“My nights are trash and vaudeville”
Director Sam Yates knows exactly what he is doing. Within seconds of the opening number of Murder Ballad finishing, Ramin Karimloo has got his t-shirt off and we’re treated to the sight of one of the finest physiques in the West End. A little light-heartedly lascivious you might think, but it is symptomatic of what this production finds it has to do in order to elevate the material to an intermittently striking piece of musical theatre.
A mostly sung-through rock musical, Murder Ballad follows the emergent love triangle between a trio of New Yorkers. Sara loves hard rock and hard drink and in bad boy bartender Tom, finds a passionate but unhealthy sexual connection. Poet Michael is about as different as they can get but it is to him that Sara eventually turns, but though a husband and then daughter has its conventional appeal, she can’t quite kick the habit of the violent Tom. And as we’re told from the beginning, someone’s gonna die.
Juliana Nash’s music has an authentic rock feel to it, especially as played by Sean Green’s band, though it could usefully introduce a little more tonal variety. But Julia Jordan’s book has bigger weaknesses with so compressed a timeline, neither Tom nor Michael are afforded any kind of meaningful characterisation aside from their attraction to Sara and for all the noisy dramatics and heightened emotion, the plot ends up fairly hollow.
But all is not lost, far from it, and that’s where Yates comes in. Casting his show to the hilt lends it real musical heft in the form of bona fide stars Karimloo and Kerry Ellis as Tom and Sara, Norman Bowman is good as nice-guy-with-a-dark-side Michael and the cherry on the cake (or should that be shamrock in the Guinness) is Victoria Hamilton-Barritt’s sensational turn as the narrator of all that occurs, a role that only increases in importance.

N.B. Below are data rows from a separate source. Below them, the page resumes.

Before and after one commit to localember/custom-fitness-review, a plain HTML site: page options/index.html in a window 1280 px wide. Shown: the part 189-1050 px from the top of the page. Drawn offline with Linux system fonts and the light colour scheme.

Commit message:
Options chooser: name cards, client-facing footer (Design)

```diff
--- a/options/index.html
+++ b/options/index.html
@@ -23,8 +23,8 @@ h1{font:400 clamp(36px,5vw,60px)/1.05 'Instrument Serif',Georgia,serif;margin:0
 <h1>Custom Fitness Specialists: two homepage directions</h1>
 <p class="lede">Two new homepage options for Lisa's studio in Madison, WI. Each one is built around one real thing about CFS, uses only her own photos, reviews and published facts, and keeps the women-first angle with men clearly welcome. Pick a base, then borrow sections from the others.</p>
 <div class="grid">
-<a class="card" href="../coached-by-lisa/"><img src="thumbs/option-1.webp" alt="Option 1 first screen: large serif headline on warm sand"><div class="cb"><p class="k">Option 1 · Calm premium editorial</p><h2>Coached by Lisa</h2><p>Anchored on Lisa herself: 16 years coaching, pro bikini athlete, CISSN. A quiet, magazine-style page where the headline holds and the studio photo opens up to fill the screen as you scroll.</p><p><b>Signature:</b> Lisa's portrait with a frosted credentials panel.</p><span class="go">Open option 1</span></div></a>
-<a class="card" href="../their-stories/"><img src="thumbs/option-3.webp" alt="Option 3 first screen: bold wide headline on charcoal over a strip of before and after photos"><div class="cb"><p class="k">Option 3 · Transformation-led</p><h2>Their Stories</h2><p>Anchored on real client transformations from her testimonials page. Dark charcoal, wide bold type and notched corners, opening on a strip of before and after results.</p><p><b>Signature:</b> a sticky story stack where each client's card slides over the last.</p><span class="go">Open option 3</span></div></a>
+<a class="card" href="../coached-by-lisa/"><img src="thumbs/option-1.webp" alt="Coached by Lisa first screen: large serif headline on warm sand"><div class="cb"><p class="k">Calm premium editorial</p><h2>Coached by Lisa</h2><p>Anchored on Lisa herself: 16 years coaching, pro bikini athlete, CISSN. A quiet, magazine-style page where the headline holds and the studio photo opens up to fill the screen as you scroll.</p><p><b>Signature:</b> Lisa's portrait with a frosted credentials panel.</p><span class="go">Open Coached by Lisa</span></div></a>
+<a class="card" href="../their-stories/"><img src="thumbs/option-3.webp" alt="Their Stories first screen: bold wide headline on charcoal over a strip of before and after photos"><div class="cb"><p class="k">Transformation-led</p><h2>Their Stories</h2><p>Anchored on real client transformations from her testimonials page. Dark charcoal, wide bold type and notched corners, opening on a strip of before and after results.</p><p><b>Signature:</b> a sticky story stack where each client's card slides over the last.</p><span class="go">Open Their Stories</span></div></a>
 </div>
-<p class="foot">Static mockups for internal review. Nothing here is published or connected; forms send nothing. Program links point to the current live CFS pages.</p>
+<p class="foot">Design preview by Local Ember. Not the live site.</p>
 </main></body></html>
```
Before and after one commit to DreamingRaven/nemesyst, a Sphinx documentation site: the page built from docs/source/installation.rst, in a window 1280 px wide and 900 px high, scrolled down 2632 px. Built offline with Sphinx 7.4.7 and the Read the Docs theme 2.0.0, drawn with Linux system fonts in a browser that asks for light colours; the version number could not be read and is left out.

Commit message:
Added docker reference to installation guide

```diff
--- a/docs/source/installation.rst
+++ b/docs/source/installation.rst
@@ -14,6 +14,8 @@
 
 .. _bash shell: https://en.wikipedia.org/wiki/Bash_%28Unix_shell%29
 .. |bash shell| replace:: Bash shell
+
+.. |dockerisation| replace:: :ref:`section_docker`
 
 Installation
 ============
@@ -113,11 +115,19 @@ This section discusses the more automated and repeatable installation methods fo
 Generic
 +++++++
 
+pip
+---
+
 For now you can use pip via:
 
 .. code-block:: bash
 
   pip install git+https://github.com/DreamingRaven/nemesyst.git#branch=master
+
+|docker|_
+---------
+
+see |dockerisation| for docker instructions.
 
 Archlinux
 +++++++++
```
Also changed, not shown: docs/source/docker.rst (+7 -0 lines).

So a bit of a mixed bag, but it’s good to see contemporary musical theatre stretching itself and to get to see the glee with which Ellis and Karimloo attack these songs, a world away from the roles for which they are both best known.